■ **INFORMATION GIVEN**
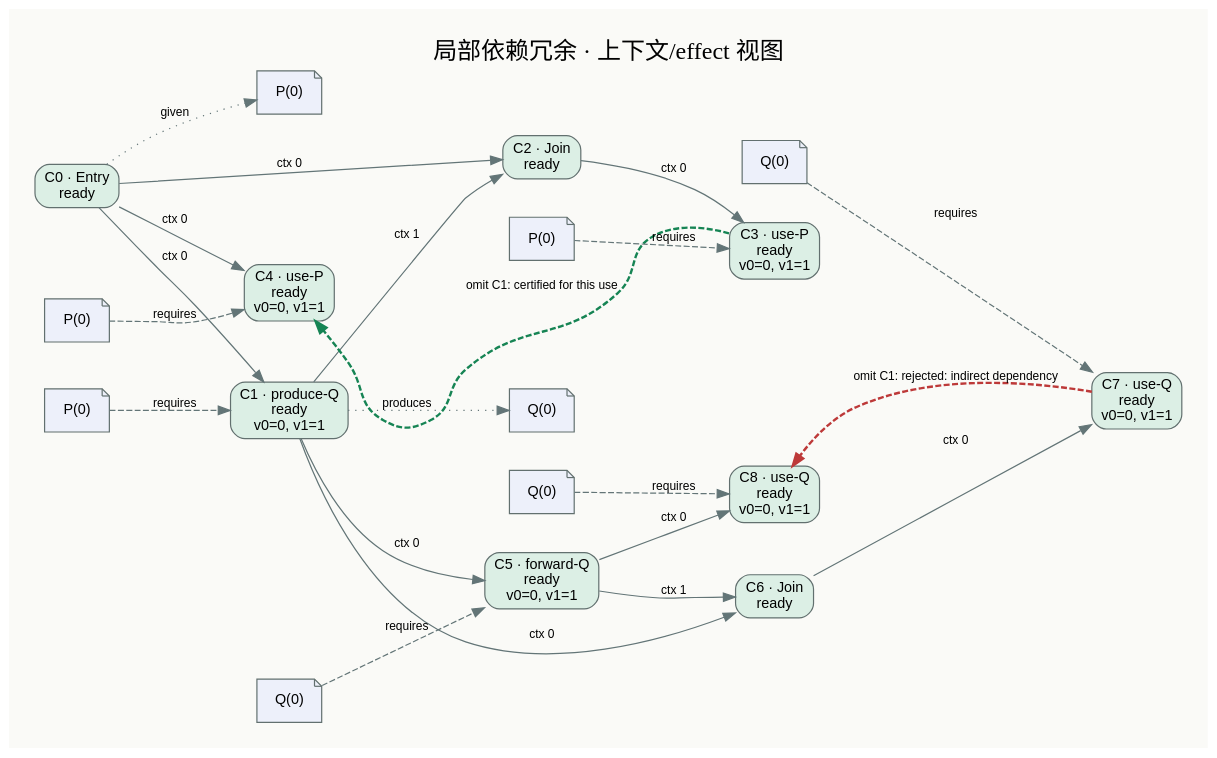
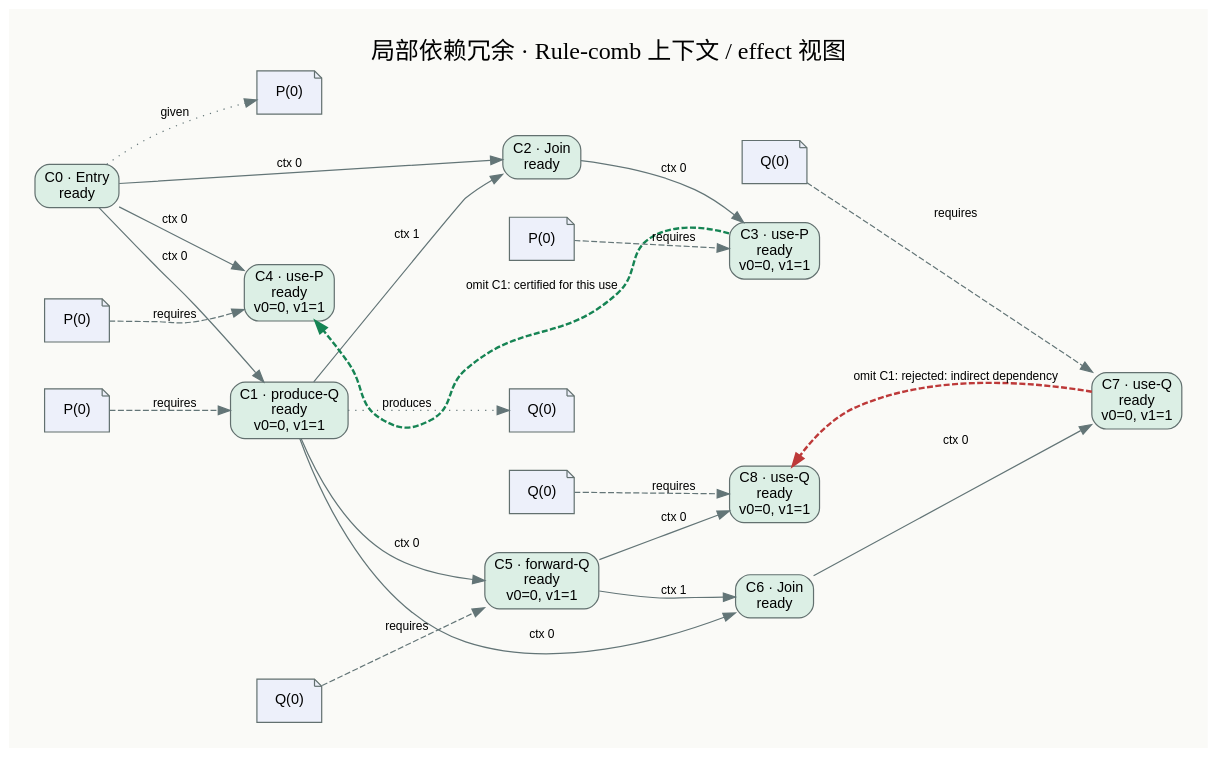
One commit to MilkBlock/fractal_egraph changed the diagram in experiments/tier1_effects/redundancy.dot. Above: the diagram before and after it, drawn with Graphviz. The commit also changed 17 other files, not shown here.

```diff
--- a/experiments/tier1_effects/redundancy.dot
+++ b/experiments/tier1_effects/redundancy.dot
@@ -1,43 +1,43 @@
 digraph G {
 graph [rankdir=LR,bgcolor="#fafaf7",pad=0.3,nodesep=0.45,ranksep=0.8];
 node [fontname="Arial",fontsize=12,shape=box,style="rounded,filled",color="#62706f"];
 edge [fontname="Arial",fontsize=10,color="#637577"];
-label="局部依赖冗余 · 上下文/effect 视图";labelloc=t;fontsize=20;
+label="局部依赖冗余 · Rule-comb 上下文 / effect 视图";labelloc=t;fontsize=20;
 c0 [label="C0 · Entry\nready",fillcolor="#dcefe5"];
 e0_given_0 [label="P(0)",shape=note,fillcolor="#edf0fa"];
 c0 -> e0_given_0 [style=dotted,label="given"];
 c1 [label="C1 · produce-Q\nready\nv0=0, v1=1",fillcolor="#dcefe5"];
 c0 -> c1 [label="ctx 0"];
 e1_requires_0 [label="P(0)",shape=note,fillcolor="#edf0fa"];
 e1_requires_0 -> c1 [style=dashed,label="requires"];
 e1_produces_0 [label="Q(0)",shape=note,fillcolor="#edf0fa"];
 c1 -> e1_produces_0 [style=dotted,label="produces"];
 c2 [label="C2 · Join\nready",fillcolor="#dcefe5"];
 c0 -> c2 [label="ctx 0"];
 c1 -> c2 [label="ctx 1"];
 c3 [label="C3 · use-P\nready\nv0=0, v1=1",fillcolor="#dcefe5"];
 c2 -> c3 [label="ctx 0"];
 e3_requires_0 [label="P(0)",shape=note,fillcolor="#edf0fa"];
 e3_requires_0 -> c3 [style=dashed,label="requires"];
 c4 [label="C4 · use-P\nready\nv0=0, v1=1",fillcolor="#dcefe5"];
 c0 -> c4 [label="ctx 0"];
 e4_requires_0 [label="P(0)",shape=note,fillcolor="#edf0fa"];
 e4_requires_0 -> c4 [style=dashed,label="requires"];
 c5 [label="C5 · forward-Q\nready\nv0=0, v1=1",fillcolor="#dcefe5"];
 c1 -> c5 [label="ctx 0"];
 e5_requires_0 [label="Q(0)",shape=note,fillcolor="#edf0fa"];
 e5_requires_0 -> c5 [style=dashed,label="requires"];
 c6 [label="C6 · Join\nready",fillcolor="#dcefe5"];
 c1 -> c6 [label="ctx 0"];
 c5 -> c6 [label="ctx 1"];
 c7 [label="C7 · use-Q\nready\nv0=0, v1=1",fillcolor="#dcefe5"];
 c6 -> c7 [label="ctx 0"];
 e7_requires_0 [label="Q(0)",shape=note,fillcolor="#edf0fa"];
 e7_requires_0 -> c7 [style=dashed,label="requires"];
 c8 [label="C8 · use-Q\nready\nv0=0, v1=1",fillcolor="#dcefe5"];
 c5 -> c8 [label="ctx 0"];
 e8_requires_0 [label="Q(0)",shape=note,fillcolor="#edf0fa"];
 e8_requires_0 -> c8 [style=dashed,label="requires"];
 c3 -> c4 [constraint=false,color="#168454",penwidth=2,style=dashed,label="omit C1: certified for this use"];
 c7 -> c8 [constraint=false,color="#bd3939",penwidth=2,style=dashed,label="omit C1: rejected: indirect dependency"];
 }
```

* * *

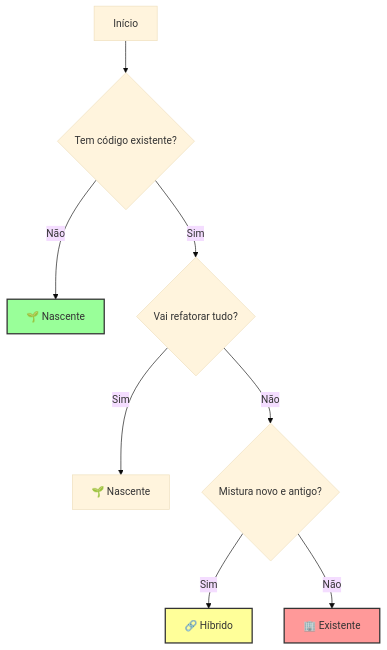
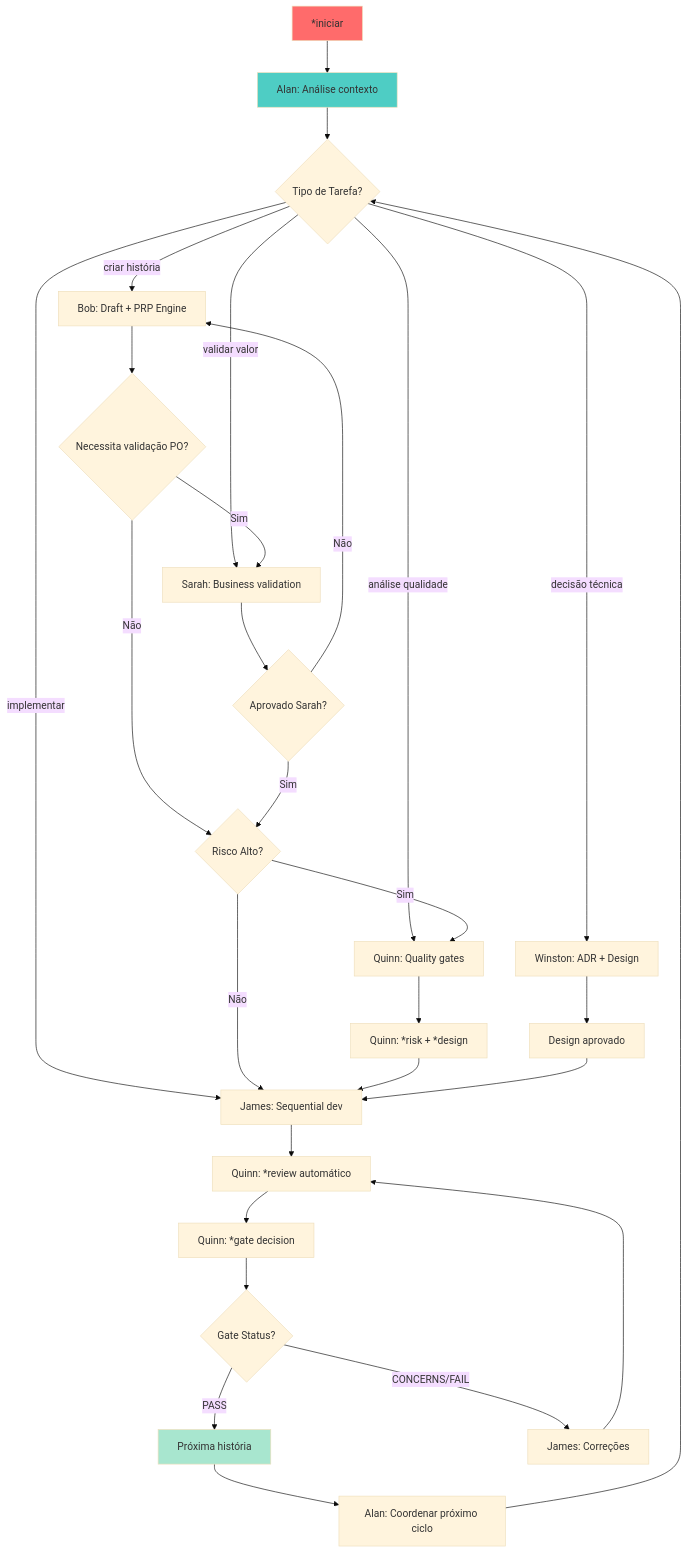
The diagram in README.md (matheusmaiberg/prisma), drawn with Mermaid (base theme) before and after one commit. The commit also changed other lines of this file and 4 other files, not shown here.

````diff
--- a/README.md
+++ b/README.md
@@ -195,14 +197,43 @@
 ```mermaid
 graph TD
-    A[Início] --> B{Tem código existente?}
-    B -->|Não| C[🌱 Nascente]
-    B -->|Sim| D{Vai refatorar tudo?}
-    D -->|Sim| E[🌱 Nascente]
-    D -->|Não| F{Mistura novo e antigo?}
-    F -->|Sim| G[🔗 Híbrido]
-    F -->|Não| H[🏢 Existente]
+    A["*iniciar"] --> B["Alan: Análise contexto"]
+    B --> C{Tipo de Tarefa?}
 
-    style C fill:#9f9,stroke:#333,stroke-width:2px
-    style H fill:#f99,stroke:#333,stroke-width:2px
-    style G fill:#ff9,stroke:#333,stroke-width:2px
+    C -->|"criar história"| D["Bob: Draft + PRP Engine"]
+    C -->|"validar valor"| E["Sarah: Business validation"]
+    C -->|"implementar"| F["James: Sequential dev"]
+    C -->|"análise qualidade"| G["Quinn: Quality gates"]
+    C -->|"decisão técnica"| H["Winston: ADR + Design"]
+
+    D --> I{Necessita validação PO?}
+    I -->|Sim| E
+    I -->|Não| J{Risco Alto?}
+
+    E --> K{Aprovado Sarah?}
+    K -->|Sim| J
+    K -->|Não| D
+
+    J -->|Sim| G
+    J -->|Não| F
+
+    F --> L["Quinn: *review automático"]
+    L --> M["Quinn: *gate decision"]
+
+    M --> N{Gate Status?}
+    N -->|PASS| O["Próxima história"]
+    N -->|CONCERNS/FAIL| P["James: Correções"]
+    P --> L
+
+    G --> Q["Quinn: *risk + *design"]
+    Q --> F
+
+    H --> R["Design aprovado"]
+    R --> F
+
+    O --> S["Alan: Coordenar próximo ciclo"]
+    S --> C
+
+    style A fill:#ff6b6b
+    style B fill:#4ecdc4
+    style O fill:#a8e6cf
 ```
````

■ **TASK GOAL**
Determine the number of lines in the listing that contain the string "shape". Write that number and nothing else.

■ **RESULT OF THE TASK**
9